Of these, I saw FINISTERRAE, which is a whacky romp through Catalan by Sergio Caballero, lensed by the fabulous Eduard Grau, who shot Albert Serra’s very wry BIRD SONG and HONOR DE CAVALLERIA. Sergio Caballero also happens to be the director of the SONAR music festival in Spain. The Daily Tiger reported that imagery for FINISTERRAE was originally created for that festival’s advertising campaign. While Serra turns classical narratives like Don Quixote and the Three Kings on their head, Caballero’s film remains unclassifiable. Here’s hoping it arrives in SIFF.
I also caught the beautifully photographed and incredibly measured ETERNITY which views courtship through the eyes of a ghost. Yet another appearance of spirits in Thai cinema, this film was a first feature for Sivaroj Kongsakul, whose previous work has been in production on films with the likes of Apichatpong. Absolutely amazing, this was my favorite film of the festival.
With a striking surge in the quality of American work at the festival this year, I’ll herald the forthcoming talent of Matthew Pettock, whose A LITTLE CLOSER treks into single motherhood with the grace of a veteran. Shot in Virginia, Pettocks boyhood stomping grounds, the film’s lead Sayra Player delivers an outstanding performance as Sheryl, a lonely single mother of two adolescent boys, who themselcves are in the midst of pubescent female preoccupations. Heartaching scenes of Sheryl longing for a dance partner at the community hall gatherings are pitch perfect. Eric Bakersville’s turn as the younger son captures early boyhood infatuation as Stephen struggles in his summer school program daydreaming about his African American teacher. His older brother Marc,performed here by non-actor Parker Lutz, meanwhile is seeking his first sexual encounter. It adds up to three lost souls desperately swimming in this poor rural swimming fish bowl, delivering an authentic picture of rural America. The film picked up a sales agent at the festival, which bodes well for future screenings. I hope to see more from this talented kid down the line.
Other US stand outs include AARDVARK (from Cleveland) about a blind gay Jujitsu revenge film (I know!), the zany southern comedy SEPTIEN by Michael Tully, Lee Ann Scmitt’s (CALIFORNIA COMPANY TOWN) experimental buffalo hunting enthonography THE LAST BUFFALO HUNT, Kevin Jerome Everson’s documentary portrait of an African American dry cleaner QUALITY CONTROL, and BAD POSTURE, which others are raving about.

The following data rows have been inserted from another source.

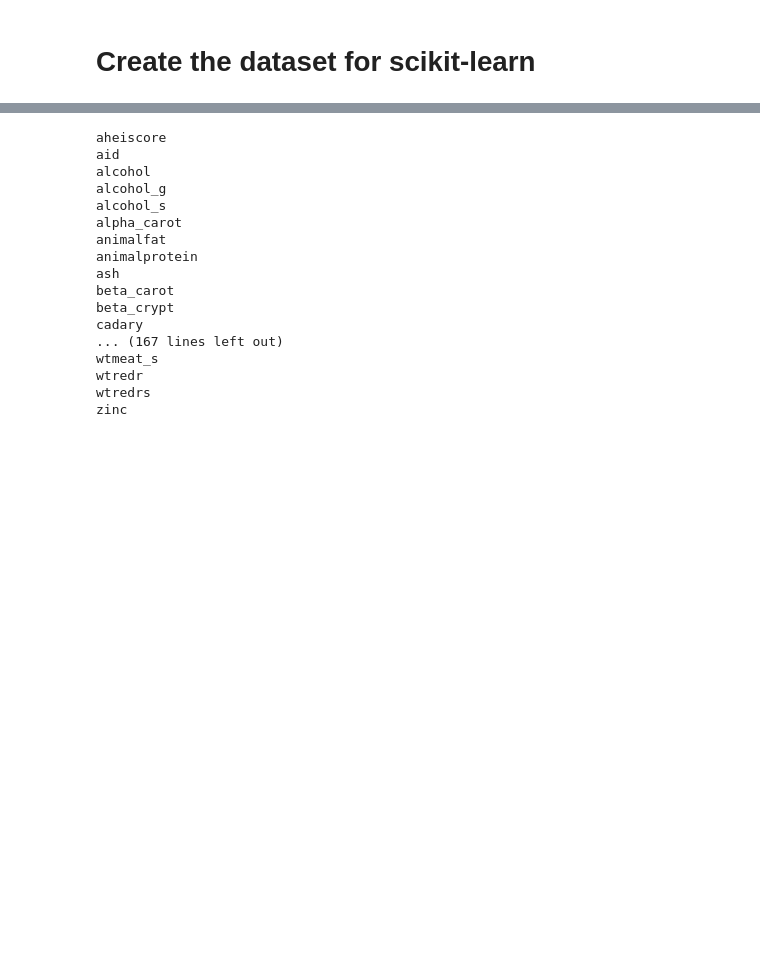
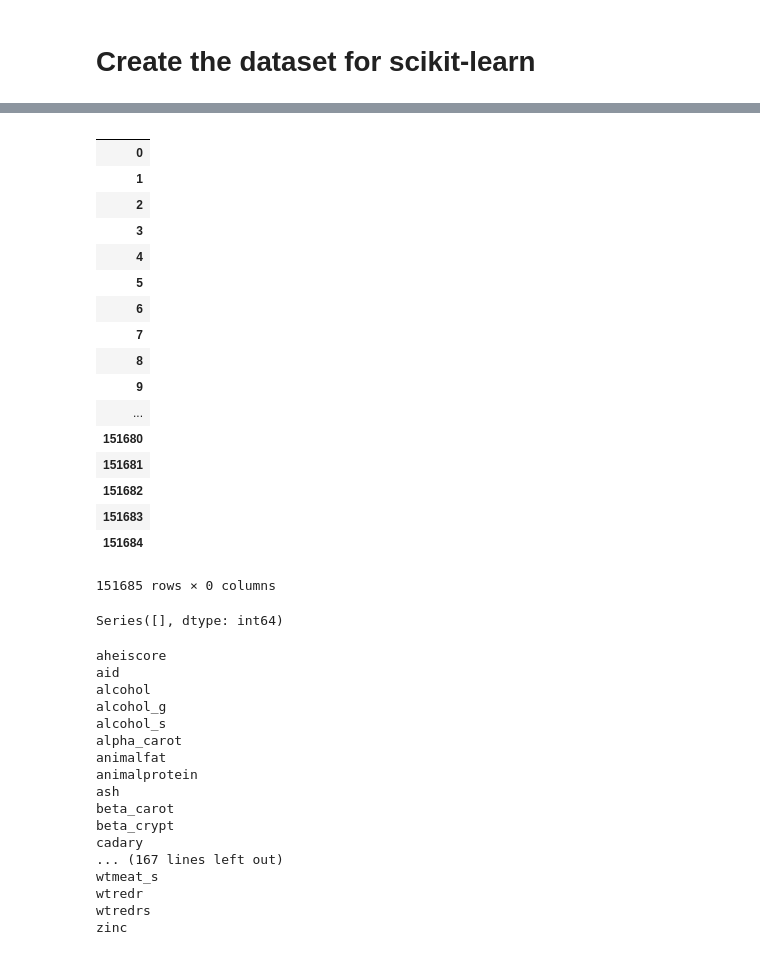
Before and after one commit to johntiger1/pure_diabetes, a Jupyter notebook: dataExplore.ipynb, the cells around one changed output, grey strips where cells are left out. Drawn from its saved outputs; the diff is of its cells as text; code cells hidden in the pictures; blank space fills up the shorter version.

Commit message:
drop various columns if they are too null

```diff
--- a/dataExplore.ipynb
+++ b/dataExplore.ipynb
@@ -176,4 +176,4 @@ PEvent[PEvent["newdiab"] == 1]["newdiab"].count()/PEvent["newdiab"].count()
 # %% [markdown]
 # Create the dataset for scikit-learn
 # %%
-merged_data.isna().sum().sort_values() # we should drop the subjid too! (unless we use it with something else)
+null_series = merged_data.isna().sum().sort_values(ascending=False) # we should drop the subjid too! (unless we use it with something else)
@@ -203,0 +180,4 @@ merged_data = merged_data.dropna()
+# %%
+# get number of columns where null series has more than 5000 null entries
+
+too_null_cols = (null_series>5000) # there are 83 columns where there are more than 5k null entires
@@ -203,0 +229,23 @@ merged_data = merged_data.dropna()
+# %%
+non_null_merged_data = merged_data.drop(too_null_cols.index.tolist(), axis=1)
+# %%
+non_null_merged_data
+# %% [output]
+|  |
+| 0 |
+| 1 |
+| 2 |
+| 3 |
+| 4 |
+| 5 |
+| 6 |
+| 7 |
+| 8 |
+| 9 |
+| ... |
+| 151680 |
+| 151681 |
+| 151682 |
+| 151683 |
+| 151684 |
+151685 rows × 0 columns
@@ -204,3 +254,7 @@ merged_data = merged_data.dropna()
+# %%
+non_null_merged_data.count()
+# %% [output]
+Series([], dtype: int64)
 # %%
 X_all = merged_data.drop(columns=["idno", "newdiab"])
 y_all = merged_data["newdiab"] # we should be able to index back in (assuming we kept the index)
```
Also changed, not shown: parts of 15 cells of this notebook.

Also wotrth noting is Laura Amelia Guzmán’s JEAN GENTIL, a Mexican helmed Domincan shot hybrid doc-fiction feature starring a displaced Hatian professor who wanders into the woods. The film bowed in Venice and subsequently Cannes and its quotidian obsessions resemble some of Lisandro Alonso’s finest work.
Overall IFFR was better than usual, remaining a wonderful scene to discover new talent. Looking forward to the Berlinale which kicks off tomorrow.